Venue: The Depot Theatre (Marrickville NSW), Apr 19 – 29, 2017
Playwright: Charlie Falkner
Director: Michael Abercromby
Cast: Charlotte Devenport, Charlie Falkner, Andrew Hearle, Grace Victoria
Image by Omnes Photography
Ben is addicted to pornography, an increasingly widespread problem resulting from recent technological advancements, that have allowed unprecedented access to explicit sexual content. Unable to conduct a healthy relationship with his girlfriend, he decides to break things off, but Ron’s father has just passed away, and timing is a real issue. Charlie Falkner’s Sex Object may not be very sure about what it wishes to say, but its dialogue and characters are certainly amusing.
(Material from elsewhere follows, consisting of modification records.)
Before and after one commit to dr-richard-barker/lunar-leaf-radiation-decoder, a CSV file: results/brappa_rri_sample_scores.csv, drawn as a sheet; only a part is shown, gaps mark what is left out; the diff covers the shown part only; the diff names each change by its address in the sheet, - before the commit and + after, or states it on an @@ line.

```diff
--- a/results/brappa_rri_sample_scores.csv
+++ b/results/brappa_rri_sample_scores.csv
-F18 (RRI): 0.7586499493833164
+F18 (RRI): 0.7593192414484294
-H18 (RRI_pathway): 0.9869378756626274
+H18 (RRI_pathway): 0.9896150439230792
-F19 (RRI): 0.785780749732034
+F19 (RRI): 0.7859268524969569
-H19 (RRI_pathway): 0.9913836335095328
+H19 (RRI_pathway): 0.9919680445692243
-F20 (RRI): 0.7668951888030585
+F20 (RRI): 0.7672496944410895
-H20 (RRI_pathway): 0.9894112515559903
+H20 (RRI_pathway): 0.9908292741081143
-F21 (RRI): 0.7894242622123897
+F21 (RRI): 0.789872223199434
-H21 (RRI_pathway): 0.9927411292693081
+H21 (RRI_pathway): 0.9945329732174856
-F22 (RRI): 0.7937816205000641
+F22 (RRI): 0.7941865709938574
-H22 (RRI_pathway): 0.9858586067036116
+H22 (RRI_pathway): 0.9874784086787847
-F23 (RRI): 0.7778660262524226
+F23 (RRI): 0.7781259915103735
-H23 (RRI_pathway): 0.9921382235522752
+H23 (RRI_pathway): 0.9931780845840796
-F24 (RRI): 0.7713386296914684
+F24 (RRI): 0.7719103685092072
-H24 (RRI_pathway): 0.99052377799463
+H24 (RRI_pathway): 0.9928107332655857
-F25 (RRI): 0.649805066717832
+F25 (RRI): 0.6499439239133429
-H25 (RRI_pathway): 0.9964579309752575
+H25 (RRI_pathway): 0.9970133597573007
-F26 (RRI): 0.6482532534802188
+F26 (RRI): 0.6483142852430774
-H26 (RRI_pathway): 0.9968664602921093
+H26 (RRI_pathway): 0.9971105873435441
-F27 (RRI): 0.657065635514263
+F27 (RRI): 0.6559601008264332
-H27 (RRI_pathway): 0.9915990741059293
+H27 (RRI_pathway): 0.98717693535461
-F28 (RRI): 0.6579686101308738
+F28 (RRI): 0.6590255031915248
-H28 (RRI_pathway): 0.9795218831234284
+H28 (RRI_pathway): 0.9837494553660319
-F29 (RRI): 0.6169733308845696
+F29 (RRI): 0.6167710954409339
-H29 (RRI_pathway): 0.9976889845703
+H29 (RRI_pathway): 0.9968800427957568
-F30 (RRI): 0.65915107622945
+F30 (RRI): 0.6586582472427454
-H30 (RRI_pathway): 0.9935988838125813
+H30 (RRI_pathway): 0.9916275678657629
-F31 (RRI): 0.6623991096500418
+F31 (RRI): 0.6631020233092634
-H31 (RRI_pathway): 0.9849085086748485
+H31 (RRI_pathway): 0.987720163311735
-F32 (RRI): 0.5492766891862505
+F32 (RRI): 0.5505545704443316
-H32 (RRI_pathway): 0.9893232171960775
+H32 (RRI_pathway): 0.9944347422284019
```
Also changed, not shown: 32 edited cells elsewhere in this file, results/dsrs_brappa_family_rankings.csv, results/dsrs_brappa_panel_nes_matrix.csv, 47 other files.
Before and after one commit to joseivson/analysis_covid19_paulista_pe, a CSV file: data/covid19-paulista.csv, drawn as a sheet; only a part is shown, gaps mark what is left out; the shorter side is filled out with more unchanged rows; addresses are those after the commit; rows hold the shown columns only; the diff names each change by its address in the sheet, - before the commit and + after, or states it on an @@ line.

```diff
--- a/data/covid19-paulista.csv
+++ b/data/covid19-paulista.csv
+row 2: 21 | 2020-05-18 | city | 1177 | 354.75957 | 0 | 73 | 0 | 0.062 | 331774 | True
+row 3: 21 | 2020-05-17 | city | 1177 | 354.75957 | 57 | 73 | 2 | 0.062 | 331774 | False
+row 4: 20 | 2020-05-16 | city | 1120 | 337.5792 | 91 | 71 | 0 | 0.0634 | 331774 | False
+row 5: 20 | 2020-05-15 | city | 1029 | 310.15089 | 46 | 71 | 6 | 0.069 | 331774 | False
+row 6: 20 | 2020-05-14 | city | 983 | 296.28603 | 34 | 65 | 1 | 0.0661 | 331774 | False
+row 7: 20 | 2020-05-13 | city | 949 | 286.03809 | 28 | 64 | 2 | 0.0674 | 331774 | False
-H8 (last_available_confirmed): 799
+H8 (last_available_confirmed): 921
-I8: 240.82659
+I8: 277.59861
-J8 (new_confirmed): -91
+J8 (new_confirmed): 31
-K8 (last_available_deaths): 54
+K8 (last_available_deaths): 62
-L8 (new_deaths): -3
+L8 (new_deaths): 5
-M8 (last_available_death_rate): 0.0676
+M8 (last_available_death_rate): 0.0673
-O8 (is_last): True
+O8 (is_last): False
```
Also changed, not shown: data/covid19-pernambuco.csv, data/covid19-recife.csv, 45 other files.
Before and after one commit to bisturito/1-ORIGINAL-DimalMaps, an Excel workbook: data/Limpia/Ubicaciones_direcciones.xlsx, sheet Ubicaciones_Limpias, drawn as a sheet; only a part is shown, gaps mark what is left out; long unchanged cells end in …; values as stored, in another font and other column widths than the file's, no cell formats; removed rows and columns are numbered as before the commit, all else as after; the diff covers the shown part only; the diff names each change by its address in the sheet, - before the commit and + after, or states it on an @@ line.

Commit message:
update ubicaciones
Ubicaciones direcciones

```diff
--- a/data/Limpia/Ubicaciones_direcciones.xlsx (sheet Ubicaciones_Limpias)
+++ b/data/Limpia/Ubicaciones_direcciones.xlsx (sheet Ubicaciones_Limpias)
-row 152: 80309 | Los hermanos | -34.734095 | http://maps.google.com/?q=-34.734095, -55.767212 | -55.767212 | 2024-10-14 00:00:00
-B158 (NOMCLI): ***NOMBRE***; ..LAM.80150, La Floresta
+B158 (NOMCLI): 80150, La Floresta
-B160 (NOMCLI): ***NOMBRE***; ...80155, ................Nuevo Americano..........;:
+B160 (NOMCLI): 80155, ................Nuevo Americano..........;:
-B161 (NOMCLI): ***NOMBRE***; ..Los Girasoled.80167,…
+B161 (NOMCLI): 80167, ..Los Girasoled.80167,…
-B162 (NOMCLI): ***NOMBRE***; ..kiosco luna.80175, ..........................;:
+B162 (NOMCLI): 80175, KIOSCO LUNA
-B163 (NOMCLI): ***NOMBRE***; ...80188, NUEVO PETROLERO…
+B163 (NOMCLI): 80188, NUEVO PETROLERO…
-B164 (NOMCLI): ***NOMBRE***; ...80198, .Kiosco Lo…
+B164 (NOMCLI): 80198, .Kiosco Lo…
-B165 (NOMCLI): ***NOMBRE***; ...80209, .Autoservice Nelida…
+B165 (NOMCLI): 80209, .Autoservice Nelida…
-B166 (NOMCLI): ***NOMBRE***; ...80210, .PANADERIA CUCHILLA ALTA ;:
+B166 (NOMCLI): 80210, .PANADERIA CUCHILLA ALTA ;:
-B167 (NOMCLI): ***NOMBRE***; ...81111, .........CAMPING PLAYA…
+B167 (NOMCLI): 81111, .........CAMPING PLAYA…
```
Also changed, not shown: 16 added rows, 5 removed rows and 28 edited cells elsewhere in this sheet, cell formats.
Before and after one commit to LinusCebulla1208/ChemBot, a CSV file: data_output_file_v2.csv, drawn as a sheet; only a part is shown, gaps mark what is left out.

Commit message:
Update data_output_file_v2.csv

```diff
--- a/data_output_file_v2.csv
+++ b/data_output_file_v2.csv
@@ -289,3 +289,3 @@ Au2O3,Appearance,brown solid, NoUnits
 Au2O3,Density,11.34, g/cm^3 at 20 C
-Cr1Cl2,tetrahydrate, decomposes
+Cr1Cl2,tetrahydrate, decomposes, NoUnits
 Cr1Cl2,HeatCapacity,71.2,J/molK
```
We go on a delightful ride with the youthful foursome, entertained by the things they say and do, and even though we end up at a place quite unexceptional, the journey is ultimately a pleasing one.
The show is energetic, full of effervescence, and we are kept engrossed in each of its very chatty sequences. Director Michael Abercromby is determined to have interchanges occur with great exuberance, which holds the audience’s attention well, but it is doubtful if we ever find an opportunity to invest anything deeper than cheerful laughter. Falkner’s own performance as Ben is charmingly idiosyncratic, like a Millennial Woody Allen, struggling to make sense of his own world, while exposing the dysfunctions that we all share. Playing Gustav is the very funny Andrew Hearle, long-limbed and manic, prancing around the stage with uncontainable enthusiasm, and proving himself to be an awfully infectious presence.
The play beats about the bush, wishing to talk about sex in the modern era, but is unable to get deep and dirty with its ideas. Taboo subjects are by definition seldom discussed, and as such, we often lack the ability for their articulation. Not only do we lack the language, we lack the philosophy, because silence hampers how we communicate and how we think. It is clear that Sex Object wishes to interrogate something contemporary about our sexualities, at a time when technology and commerce are allowed to penetrate all that is intimate and private, but what it actually does say is insubstantial. In its inevitable and unintended prudishness, we receive instead a barrage of jokes, like children discovering sex, unable to appreciate it for its profundity, indulging instead in its many awkward and silly, although not unenjoyable, thrills and spills.